(Records from a data source)
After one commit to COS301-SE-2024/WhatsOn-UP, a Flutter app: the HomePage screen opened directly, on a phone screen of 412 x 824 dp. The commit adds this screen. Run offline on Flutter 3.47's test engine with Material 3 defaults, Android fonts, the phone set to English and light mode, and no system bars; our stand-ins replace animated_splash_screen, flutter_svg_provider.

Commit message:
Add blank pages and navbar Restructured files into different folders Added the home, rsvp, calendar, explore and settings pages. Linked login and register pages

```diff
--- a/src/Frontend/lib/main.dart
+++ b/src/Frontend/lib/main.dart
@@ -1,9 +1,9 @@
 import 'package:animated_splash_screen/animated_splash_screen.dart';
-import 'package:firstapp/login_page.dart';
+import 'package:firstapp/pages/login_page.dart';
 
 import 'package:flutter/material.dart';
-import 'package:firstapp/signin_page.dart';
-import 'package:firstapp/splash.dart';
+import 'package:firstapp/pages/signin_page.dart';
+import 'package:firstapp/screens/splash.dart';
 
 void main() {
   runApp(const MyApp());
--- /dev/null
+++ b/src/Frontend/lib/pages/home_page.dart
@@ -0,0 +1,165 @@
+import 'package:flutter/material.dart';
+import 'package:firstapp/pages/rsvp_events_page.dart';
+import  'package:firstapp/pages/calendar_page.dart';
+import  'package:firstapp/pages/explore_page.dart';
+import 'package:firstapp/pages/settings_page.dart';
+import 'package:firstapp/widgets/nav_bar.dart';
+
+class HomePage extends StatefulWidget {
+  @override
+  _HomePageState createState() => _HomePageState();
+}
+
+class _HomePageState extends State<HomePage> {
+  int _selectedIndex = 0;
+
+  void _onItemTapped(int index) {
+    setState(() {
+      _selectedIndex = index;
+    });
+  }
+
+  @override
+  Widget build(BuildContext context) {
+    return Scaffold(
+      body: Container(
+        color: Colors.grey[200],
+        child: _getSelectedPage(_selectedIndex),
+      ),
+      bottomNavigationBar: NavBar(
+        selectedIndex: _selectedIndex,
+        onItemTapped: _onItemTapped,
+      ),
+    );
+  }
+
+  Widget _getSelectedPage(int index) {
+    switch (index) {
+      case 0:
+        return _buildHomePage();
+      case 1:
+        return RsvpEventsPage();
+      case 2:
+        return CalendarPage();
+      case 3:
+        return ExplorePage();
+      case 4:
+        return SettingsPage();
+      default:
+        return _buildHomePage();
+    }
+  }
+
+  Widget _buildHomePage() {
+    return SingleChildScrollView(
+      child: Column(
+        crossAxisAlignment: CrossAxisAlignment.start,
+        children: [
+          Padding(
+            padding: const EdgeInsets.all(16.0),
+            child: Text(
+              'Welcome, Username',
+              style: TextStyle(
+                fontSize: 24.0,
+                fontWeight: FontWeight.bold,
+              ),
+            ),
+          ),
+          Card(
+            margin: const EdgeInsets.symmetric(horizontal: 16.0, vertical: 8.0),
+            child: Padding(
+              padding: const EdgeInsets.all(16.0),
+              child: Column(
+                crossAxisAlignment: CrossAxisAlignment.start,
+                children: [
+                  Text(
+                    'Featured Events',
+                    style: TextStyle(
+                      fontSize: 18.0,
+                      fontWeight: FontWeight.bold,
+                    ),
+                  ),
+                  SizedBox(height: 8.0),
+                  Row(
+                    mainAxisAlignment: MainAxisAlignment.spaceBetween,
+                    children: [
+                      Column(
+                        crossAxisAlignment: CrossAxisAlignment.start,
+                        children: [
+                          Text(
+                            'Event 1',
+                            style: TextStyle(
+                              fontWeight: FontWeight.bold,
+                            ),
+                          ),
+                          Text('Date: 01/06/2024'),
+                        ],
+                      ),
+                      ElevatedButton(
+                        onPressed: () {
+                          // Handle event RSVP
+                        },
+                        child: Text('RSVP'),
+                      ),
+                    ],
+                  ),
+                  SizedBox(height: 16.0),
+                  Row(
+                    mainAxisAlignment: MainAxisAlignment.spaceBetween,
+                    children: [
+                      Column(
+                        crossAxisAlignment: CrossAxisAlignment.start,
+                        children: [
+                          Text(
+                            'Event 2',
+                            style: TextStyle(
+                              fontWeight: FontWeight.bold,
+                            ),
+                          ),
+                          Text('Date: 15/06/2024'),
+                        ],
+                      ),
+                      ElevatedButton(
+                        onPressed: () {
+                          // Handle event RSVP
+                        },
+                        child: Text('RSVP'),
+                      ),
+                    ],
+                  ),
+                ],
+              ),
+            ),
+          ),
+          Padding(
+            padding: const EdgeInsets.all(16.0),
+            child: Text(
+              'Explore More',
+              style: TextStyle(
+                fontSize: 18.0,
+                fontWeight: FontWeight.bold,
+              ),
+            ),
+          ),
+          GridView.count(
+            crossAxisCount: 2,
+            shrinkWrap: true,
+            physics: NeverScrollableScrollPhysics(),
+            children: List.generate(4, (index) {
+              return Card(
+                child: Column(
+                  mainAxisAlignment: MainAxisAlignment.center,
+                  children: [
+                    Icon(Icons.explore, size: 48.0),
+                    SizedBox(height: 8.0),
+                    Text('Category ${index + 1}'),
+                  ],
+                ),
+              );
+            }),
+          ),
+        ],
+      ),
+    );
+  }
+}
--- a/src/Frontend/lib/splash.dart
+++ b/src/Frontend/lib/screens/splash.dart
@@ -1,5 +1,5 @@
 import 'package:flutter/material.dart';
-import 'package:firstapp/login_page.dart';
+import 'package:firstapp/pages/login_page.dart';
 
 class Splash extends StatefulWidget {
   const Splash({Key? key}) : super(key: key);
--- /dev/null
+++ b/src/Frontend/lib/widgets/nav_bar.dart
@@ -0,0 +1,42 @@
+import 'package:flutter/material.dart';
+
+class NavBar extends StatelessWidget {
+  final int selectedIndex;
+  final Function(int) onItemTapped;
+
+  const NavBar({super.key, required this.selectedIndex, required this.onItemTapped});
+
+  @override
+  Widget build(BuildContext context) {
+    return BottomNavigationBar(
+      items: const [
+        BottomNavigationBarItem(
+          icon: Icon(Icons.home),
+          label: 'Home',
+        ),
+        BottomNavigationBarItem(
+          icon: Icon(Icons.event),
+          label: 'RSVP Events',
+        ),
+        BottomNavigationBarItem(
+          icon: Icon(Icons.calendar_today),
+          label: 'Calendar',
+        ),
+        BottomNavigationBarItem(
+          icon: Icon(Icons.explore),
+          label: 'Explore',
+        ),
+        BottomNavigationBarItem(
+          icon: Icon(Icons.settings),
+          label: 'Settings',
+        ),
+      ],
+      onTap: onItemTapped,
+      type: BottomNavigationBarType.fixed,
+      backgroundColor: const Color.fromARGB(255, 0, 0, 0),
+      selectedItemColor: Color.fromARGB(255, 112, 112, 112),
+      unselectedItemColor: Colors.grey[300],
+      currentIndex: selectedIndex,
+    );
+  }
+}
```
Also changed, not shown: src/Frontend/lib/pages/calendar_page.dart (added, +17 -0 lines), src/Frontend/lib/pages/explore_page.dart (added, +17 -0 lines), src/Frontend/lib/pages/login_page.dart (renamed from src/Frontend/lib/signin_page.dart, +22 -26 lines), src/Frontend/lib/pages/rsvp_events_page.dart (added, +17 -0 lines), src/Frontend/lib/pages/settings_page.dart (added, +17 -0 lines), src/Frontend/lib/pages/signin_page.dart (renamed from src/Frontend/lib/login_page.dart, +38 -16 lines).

REQUIRED WORK: The records above are to be printed out again exactly, without omission.

SOLUTION BELOW:
After one commit to COS301-SE-2024/WhatsOn-UP, a Flutter app: the HomePage screen opened directly, on a phone screen of 412 x 824 dp. The commit adds this screen. Run offline on Flutter 3.47's test engine with Material 3 defaults, Android fonts, the phone set to English and light mode, and no system bars; our stand-ins replace animated_splash_screen, flutter_svg_provider.

Commit message:
Add blank pages and navbar Restructured files into different folders Added the home, rsvp, calendar, explore and settings pages. Linked login and register pages

```diff
--- a/src/Frontend/lib/main.dart
+++ b/src/Frontend/lib/main.dart
@@ -1,9 +1,9 @@
 import 'package:animated_splash_screen/animated_splash_screen.dart';
-import 'package:firstapp/login_page.dart';
+import 'package:firstapp/pages/login_page.dart';
 
 import 'package:flutter/material.dart';
-import 'package:firstapp/signin_page.dart';
-import 'package:firstapp/splash.dart';
+import 'package:firstapp/pages/signin_page.dart';
+import 'package:firstapp/screens/splash.dart';
 
 void main() {
   runApp(const MyApp());
--- /dev/null
+++ b/src/Frontend/lib/pages/home_page.dart
@@ -0,0 +1,165 @@
+import 'package:flutter/material.dart';
+import 'package:firstapp/pages/rsvp_events_page.dart';
+import  'package:firstapp/pages/calendar_page.dart';
+import  'package:firstapp/pages/explore_page.dart';
+import 'package:firstapp/pages/settings_page.dart';
+import 'package:firstapp/widgets/nav_bar.dart';
+
+class HomePage extends StatefulWidget {
+  @override
+  _HomePageState createState() => _HomePageState();
+}
+
+class _HomePageState extends State<HomePage> {
+  int _selectedIndex = 0;
+
+  void _onItemTapped(int index) {
+    setState(() {
+      _selectedIndex = index;
+    });
+  }
+
+  @override
+  Widget build(BuildContext context) {
+    return Scaffold(
+      body: Container(
+        color: Colors.grey[200],
+        child: _getSelectedPage(_selectedIndex),
+      ),
+      bottomNavigationBar: NavBar(
+        selectedIndex: _selectedIndex,
+        onItemTapped: _onItemTapped,
+      ),
+    );
+  }
+
+  Widget _getSelectedPage(int index) {
+    switch (index) {
+      case 0:
+        return _buildHomePage();
+      case 1:
+        return RsvpEventsPage();
+      case 2:
+        return CalendarPage();
+      case 3:
+        return ExplorePage();
+      case 4:
+        return SettingsPage();
+      default:
+        return _buildHomePage();
+    }
+  }
+
+  Widget _buildHomePage() {
+    return SingleChildScrollView(
+      child: Column(
+        crossAxisAlignment: CrossAxisAlignment.start,
+        children: [
+          Padding(
+            padding: const EdgeInsets.all(16.0),
+            child: Text(
+              'Welcome, Username',
+              style: TextStyle(
+                fontSize: 24.0,
+                fontWeight: FontWeight.bold,
+              ),
+            ),
+          ),
+          Card(
+            margin: const EdgeInsets.symmetric(horizontal: 16.0, vertical: 8.0),
+            child: Padding(
+              padding: const EdgeInsets.all(16.0),
+              child: Column(
+                crossAxisAlignment: CrossAxisAlignment.start,
+                children: [
+                  Text(
+                    'Featured Events',
+                    style: TextStyle(
+                      fontSize: 18.0,
+                      fontWeight: FontWeight.bold,
+                    ),
+                  ),
+                  SizedBox(height: 8.0),
+                  Row(
+                    mainAxisAlignment: MainAxisAlignment.spaceBetween,
+                    children: [
+                      Column(
+                        crossAxisAlignment: CrossAxisAlignment.start,
+                        children: [
+                          Text(
+                            'Event 1',
+                            style: TextStyle(
+                              fontWeight: FontWeight.bold,
+                            ),
+                          ),
+                          Text('Date: 01/06/2024'),
+                        ],
+                      ),
+                      ElevatedButton(
+                        onPressed: () {
+                          // Handle event RSVP
+                        },
+                        child: Text('RSVP'),
+                      ),
+                    ],
+                  ),
+                  SizedBox(height: 16.0),
+                  Row(
+                    mainAxisAlignment: MainAxisAlignment.spaceBetween,
+                    children: [
+                      Column(
+                        crossAxisAlignment: CrossAxisAlignment.start,
+                        children: [
+                          Text(
+                            'Event 2',
+                            style: TextStyle(
+                              fontWeight: FontWeight.bold,
+                            ),
+                          ),
+                          Text('Date: 15/06/2024'),
+                        ],
+                      ),
+                      ElevatedButton(
+                        onPressed: () {
+                          // Handle event RSVP
+                        },
+                        child: Text('RSVP'),
+                      ),
+                    ],
+                  ),
+                ],
+              ),
+            ),
+          ),
+          Padding(
+            padding: const EdgeInsets.all(16.0),
+            child: Text(
+              'Explore More',
+              style: TextStyle(
+                fontSize: 18.0,
+                fontWeight: FontWeight.bold,
+              ),
+            ),
+          ),
+          GridView.count(
+            crossAxisCount: 2,
+            shrinkWrap: true,
+            physics: NeverScrollableScrollPhysics(),
+            children: List.generate(4, (index) {
+              return Card(
+                child: Column(
+                  mainAxisAlignment: MainAxisAlignment.center,
+                  children: [
+                    Icon(Icons.explore, size: 48.0),
+                    SizedBox(height: 8.0),
+                    Text('Category ${index + 1}'),
+                  ],
+                ),
+              );
+            }),
+          ),
+        ],
+      ),
+    );
+  }
+}
--- a/src/Frontend/lib/splash.dart
+++ b/src/Frontend/lib/screens/splash.dart
@@ -1,5 +1,5 @@
 import 'package:flutter/material.dart';
-import 'package:firstapp/login_page.dart';
+import 'package:firstapp/pages/login_page.dart';
 
 class Splash extends StatefulWidget {
   const Splash({Key? key}) : super(key: key);
--- /dev/null
+++ b/src/Frontend/lib/widgets/nav_bar.dart
@@ -0,0 +1,42 @@
+import 'package:flutter/material.dart';
+
+class NavBar extends StatelessWidget {
+  final int selectedIndex;
+  final Function(int) onItemTapped;
+
+  const NavBar({super.key, required this.selectedIndex, required this.onItemTapped});
+
+  @override
+  Widget build(BuildContext context) {
+    return BottomNavigationBar(
+      items: const [
+        BottomNavigationBarItem(
+          icon: Icon(Icons.home),
+          label: 'Home',
+        ),
+        BottomNavigationBarItem(
+          icon: Icon(Icons.event),
+          label: 'RSVP Events',
+        ),
+        BottomNavigationBarItem(
+          icon: Icon(Icons.calendar_today),
+          label: 'Calendar',
+        ),
+        BottomNavigationBarItem(
+          icon: Icon(Icons.explore),
+          label: 'Explore',
+        ),
+        BottomNavigationBarItem(
+          icon: Icon(Icons.settings),
+          label: 'Settings',
+        ),
+      ],
+      onTap: onItemTapped,
+      type: BottomNavigationBarType.fixed,
+      backgroundColor: const Color.fromARGB(255, 0, 0, 0),
+      selectedItemColor: Color.fromARGB(255, 112, 112, 112),
+      unselectedItemColor: Colors.grey[300],
+      currentIndex: selectedIndex,
+    );
+  }
+}
```
Also changed, not shown: src/Frontend/lib/pages/calendar_page.dart (added, +17 -0 lines), src/Frontend/lib/pages/explore_page.dart (added, +17 -0 lines), src/Frontend/lib/pages/login_page.dart (renamed from src/Frontend/lib/signin_page.dart, +22 -26 lines), src/Frontend/lib/pages/rsvp_events_page.dart (added, +17 -0 lines), src/Frontend/lib/pages/settings_page.dart (added, +17 -0 lines), src/Frontend/lib/pages/signin_page.dart (renamed from src/Frontend/lib/login_page.dart, +38 -16 lines).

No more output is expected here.